Shock loss is not uncommon so try not stress, it generall comes back in around 4-5 months post op.
Shockloss is attributed to trauma.
Folly, your shockloss looks like a little girls picnic compared to mine several years ago bro
This is a very common question - SHOCKLOSS - Hopefully this can help patients wanting answers to their questions regarding Shockloss. Below is a culmination of a few posts by posters on the topic of shockloss - Hope it helps.
They have been copy/pasted from a variety of places so may not flow..
1.Shockloss is something that can be experienced when transplanting into existing hair although highly unpredictable. Shockloss occurs when the native hair is weak and isn't strong enough to resist the trauma that's going on around it. More often than not the hair that has gone into shock will grow back but after 3/4 months - after the resting phase
Hair that goes into shock and doesn't return is hair that was inevitably on its way out anyway and wasn't strong enough to return.
Increased trauma to a localised area will increase the chances of shockloss
Shockloss is unpredictable and there is no hard and fast rule to avoiding it - especially if you are transplanting into existing hair.
2. There are risk factors that either heighten or lessen someone's risk. Diffuse thinners seem more prone to shockloss than receders because the hair in a diffuse area is often less stable than that of a receder. Very often, a lot of the hair in a diffuse area is "on its last legs" and in the latter stages of the miniaturization process.
3. Shock loss tends to occur both in the recipient and in the donor areas as far as I know. It's a normal response to trauma to the scalp which is surgery. However, permanent shock loss, while it can also happen if the hair that was shocked was going to fall out anyway due to MPB, sucks and can be a sign of a bad HT.
4. Any time hair is transplanted in between or around existing natural hair, there is a risk of temporary "shock loss" or telogen effluvium. This is even more common in women, but is almost always temporary. Only follicles that are transected (which won't happen in the hands of a skilled physician) or miniaturized hairs on their way out anyway may be permanently shocked.
5. An unfortunate possibility in hair transplantation is a phenomenon known as shock loss. This is mostly a temporary condition where native hairs are ???shocked??? due to trauma of the scalp during hair transplantation surgery, creating an additional but mostly temporary hair loss condition. Though nobody likes to experience this, fortunately, this is normal.
6. Shockloss is unpredictable, however, Propecia since it can strengthen hairs that would have otherwise been on their way out, can make it more "shock" resistant. It is not a definite...but it can help. At the very least, it helps minimize permanent shock loss.
7. Keep in mind that the risk of permanent shock loss only exists for native hair that is currently in a weakened state due to hair miniaturization (or if the native hair follicles are transected, but this is rare in the hands of a qualified surgeon). This means that this hair would have eventually fallen out and leave you bald anyway.

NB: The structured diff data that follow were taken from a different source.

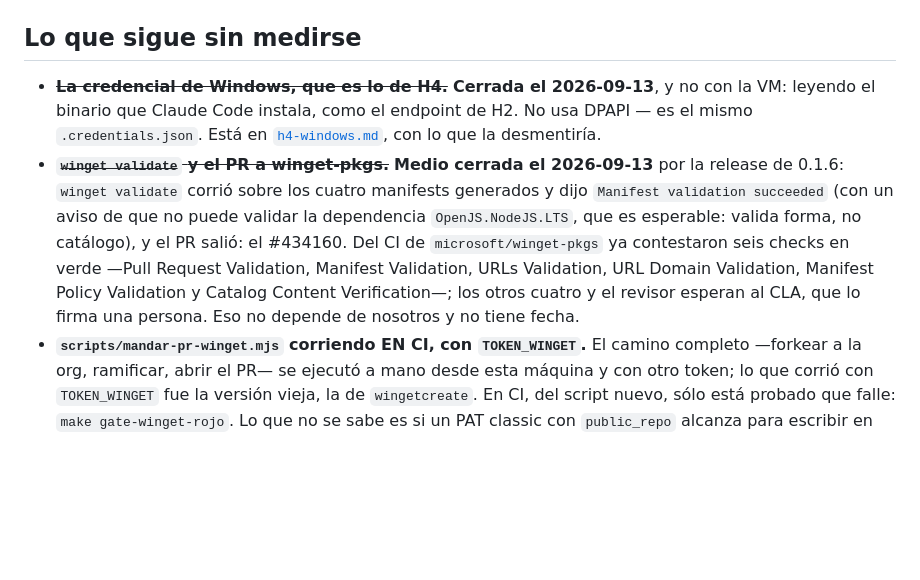
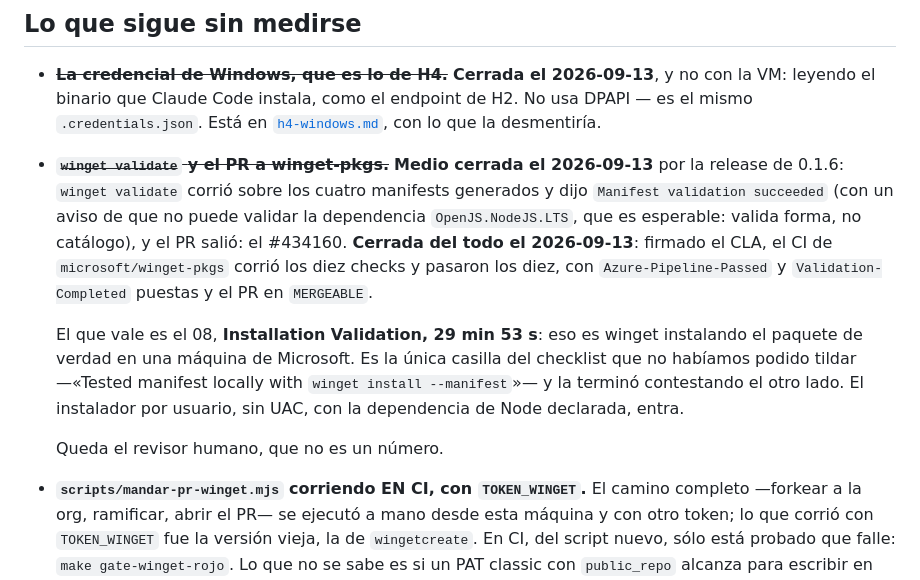
Before and after one commit to legiosai/quartermaster, a Markdown page: numeros/h10-distribucion.md, the part around the change. GitHub-like rendering; blank space fills up the shorter version.

Commit message:
los diez checks de winget-pkgs, y el que instala de verdad
Firmado el CLA, corrieron los diez y pasaron los diez. El 08, Installation
Validation, tardó 29m53s: es winget instalando el paquete en una máquina
de Microsoft. Era la única casilla del checklist que no habíamos podido
tildar, y la contestó el otro lado.

Co-Authored-By: Claude Opus 5 (1M context) <noreply@anthropic.com>

```diff
--- a/numeros/h10-distribucion.md
+++ b/numeros/h10-distribucion.md
@@ -428,12 +428,19 @@ y había una línea diciendo que sí.
   2026-09-13** por la release de 0.1.6: `winget validate` corrió sobre los
   cuatro manifests generados y dijo `Manifest validation succeeded` (con un
   aviso de que no puede validar la dependencia `OpenJS.NodeJS.LTS`, que es
-  esperable: valida forma, no catálogo), y el PR salió: el #434160. Del CI de
-  `microsoft/winget-pkgs` ya contestaron seis checks en verde —Pull Request
-  Validation, Manifest Validation, URLs Validation, URL Domain Validation,
-  Manifest Policy Validation y Catalog Content Verification—; los otros cuatro
-  y el revisor esperan al CLA, que lo firma una persona. Eso no depende de
-  nosotros y no tiene fecha.
+  esperable: valida forma, no catálogo), y el PR salió: el #434160. **Cerrada
+  del todo el 2026-09-13**: firmado el CLA, el CI de `microsoft/winget-pkgs`
+  corrió los diez checks y pasaron los diez, con `Azure-Pipeline-Passed` y
+  `Validation-Completed` puestas y el PR en `MERGEABLE`.
+
+  El que vale es el 08, **Installation Validation, 29 min 53 s**: eso es
+  winget instalando el paquete de verdad en una máquina de Microsoft. Es la
+  única casilla del checklist que no habíamos podido tildar —«Tested manifest
+  locally with `winget install --manifest`»— y la terminó contestando el otro
+  lado. El instalador por usuario, sin UAC, con la dependencia de Node
+  declarada, entra.
+
+  Queda el revisor humano, que no es un número.
 - **`scripts/mandar-pr-winget.mjs` corriendo EN CI, con `TOKEN_WINGET`.** El
   camino completo —forkear a la org, ramificar, abrir el PR— se ejecutó a mano
   desde esta máquina y con otro token; lo que corrió con `TOKEN_WINGET` fue la
```
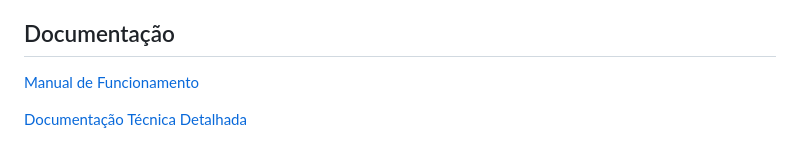
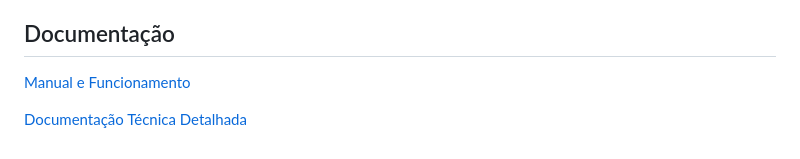
Before and after one commit to joaosoares30/VulnScanner, a Markdown page: README.md, the part around the change. GitHub-like rendering.

```diff
--- a/README.md
+++ b/README.md
@@ -115,6 +115,6 @@ que foi feito para isso de forma segura e contida ao ambiente local.
 
 ## Documentação
 
-[Manual de Funcionamento](Documentação/manual-VulnScanner.md)
+[Manual e Funcionamento](Documentação/manual-VulnScanner.md)
 
 [Documentação Técnica Detalhada](Documentação/Documetação-tecnicaVulnScanner.md)
```
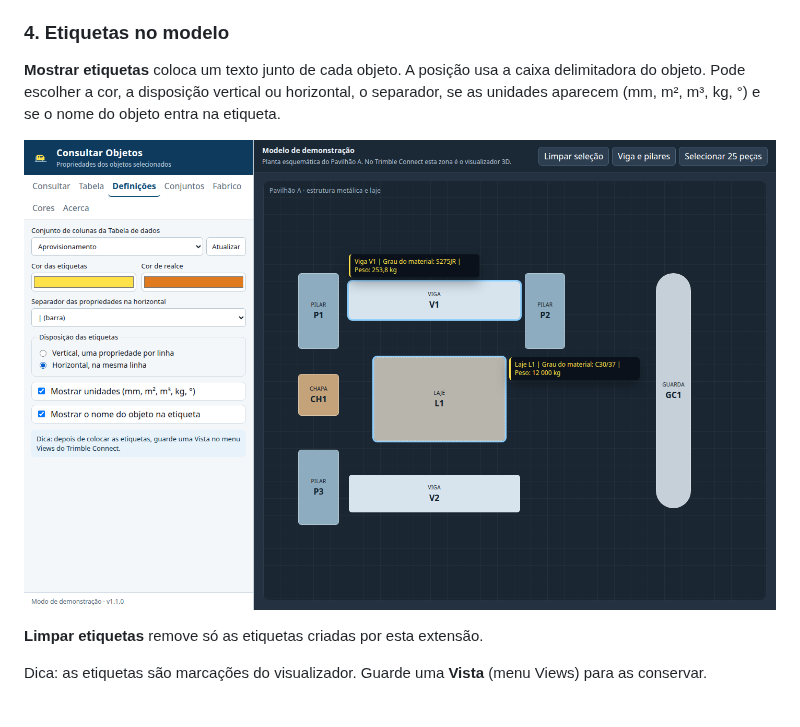
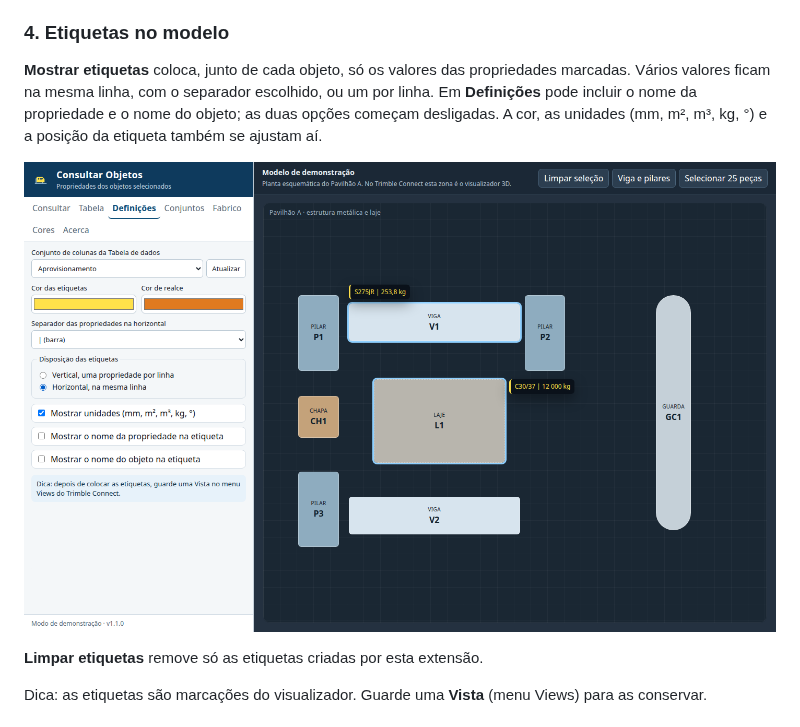
Before and after one commit to EduardoPoco/tc-consultar-objetos, a Markdown page: README.md, the part around the change. Rendered like a GitHub page; pictures changed too: docs/imagens/04-etiquetas-no-modelo.png.

```diff
--- a/README.md
+++ b/README.md
@@ -34,7 +34,7 @@ A lista vem do conjunto de colunas da Tabela de dados (`dataTable.getColumnSets`
 
 ### 4. Etiquetas no modelo
 
-**Mostrar etiquetas** coloca um texto junto de cada objeto. A posição usa a caixa delimitadora do objeto. Pode escolher a cor, a disposição vertical ou horizontal, o separador, se as unidades aparecem (mm, m², m³, kg, °) e se o nome do objeto entra na etiqueta.
+**Mostrar etiquetas** coloca, junto de cada objeto, só os valores das propriedades marcadas. Vários valores ficam na mesma linha, com o separador escolhido, ou um por linha. Em **Definições** pode incluir o nome da propriedade e o nome do objeto; as duas opções começam desligadas. A cor, as unidades (mm, m², m³, kg, °) e a posição da etiqueta também se ajustam aí.
 
 ![Definições das etiquetas e textos horizontais junto da viga e da laje](docs/imagens/04-etiquetas-no-modelo.png)
 
```
Also changed, not shown: 7 other files.
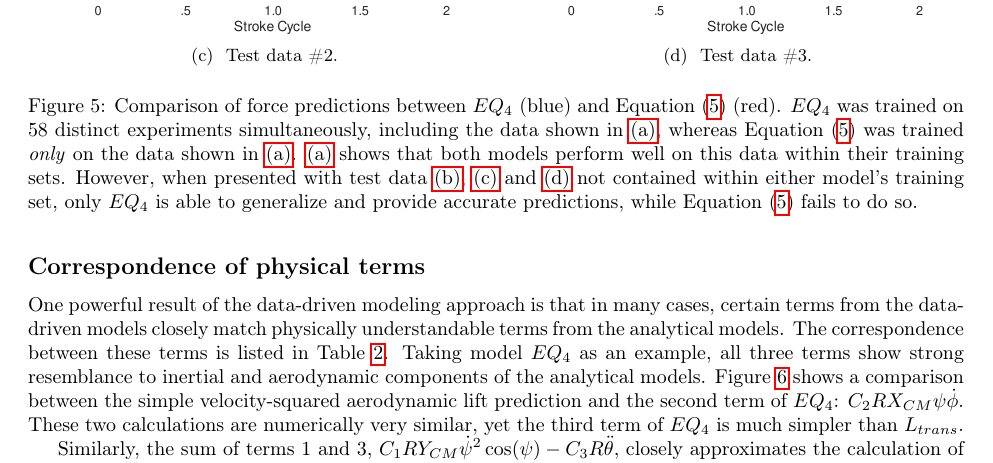
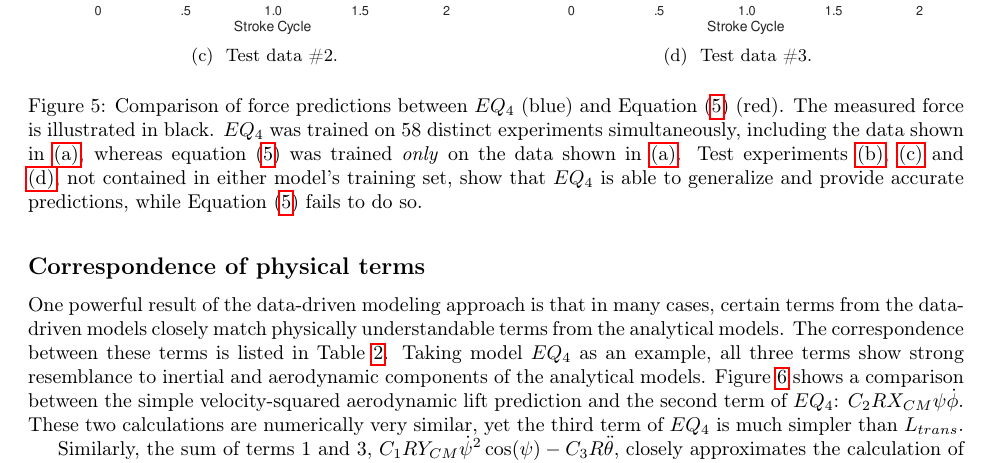
Before and after one commit to charlesarichter/RSI21_Richter, a LaTeX paper (paper/main.tex): part of page 8 of 11, cut so that both start at the same text. Compiled offline with pdfLaTeX.

Commit message:
Edit caption

```diff
--- a/paper/main.tex
+++ b/paper/main.tex
@@ -581,15 +581,14 @@ feat for the data mining process and symbolic regression.
 \end{subfigure}
 \end{tabular}
 \caption{Comparison of force predictions between $EQ_4$ (blue) and
-Equation~\eqref{eq:badeq} (red). $EQ_4$ was trained on 58 distinct experiments
-simultaneously, including the data shown in~\subref{fig:eq_goodbad_1}, whereas
-Equation~\eqref{eq:badeq} was trained \emph{only} on the data shown
-in~\subref{fig:eq_goodbad_1}.  \subref{fig:eq_goodbad_1} shows that both models
-perform well on this data within their training sets.  However, when presented
-with test data \subref{fig:eq_goodbad_2}, \subref{fig:eq_goodbad_3} and
-\subref{fig:eq_goodbad_4} not contained within either model's training set, only $EQ_4$ is able to
-generalize and provide accurate predictions, while Equation~\eqref{eq:badeq}
-fails to do so.}
+  Equation~\eqref{eq:badeq} (red). The measured force is illustrated in black.
+  $EQ_4$ was trained on 58 distinct experiments simultaneously, including the
+  data shown in~\subref{fig:eq_goodbad_1}, whereas equation~\eqref{eq:badeq} was
+  trained \emph{only} on the data shown in~\subref{fig:eq_goodbad_1}. Test
+  experiments \subref{fig:eq_goodbad_2}, \subref{fig:eq_goodbad_3} and
+  \subref{fig:eq_goodbad_4}, not contained in either model's training set, show
+  that $EQ_4$ is able to generalize and provide accurate predictions, while
+  Equation~\eqref{eq:badeq} fails to do so.}
 \label{fig:eq_goodbad}
 \end{figure}
 
```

Temporary shock may occur due to scalp trauma but will return.
8. Shock Loss Shed - affects native hair - likely to be noticed within the first month of your HT. Sometimes experienced around donor area. More evident if you don't shave down for HT...IMO. The may or may not return. I had some with each HT. I noticed for HT #2 that shocked native hair started to return at the 2 month 1 week time period. I could tell the difference between it and HT hair as the shocked native hair came in coarse like beard stubble versus HT new growth being very fine.
9. Shockloss is not losing the transplanted hair. Shock loss is when you lose the pre existing hair in the transplanted area.
10. If you make it to 4 weeks post op, then more than likely you will not have shock loss.
11. Shock loss also has a great deal to do with the skill of the surgeon and trauma to the scalp.
12. There is a much higher chance of shockloss with increased tension. You can still get shockloss simply from the surgical trauma induced. Other factors include trauma to underlying vessels arteries with reduction of blood supply, infection, wound dehiscence, hematoma formation.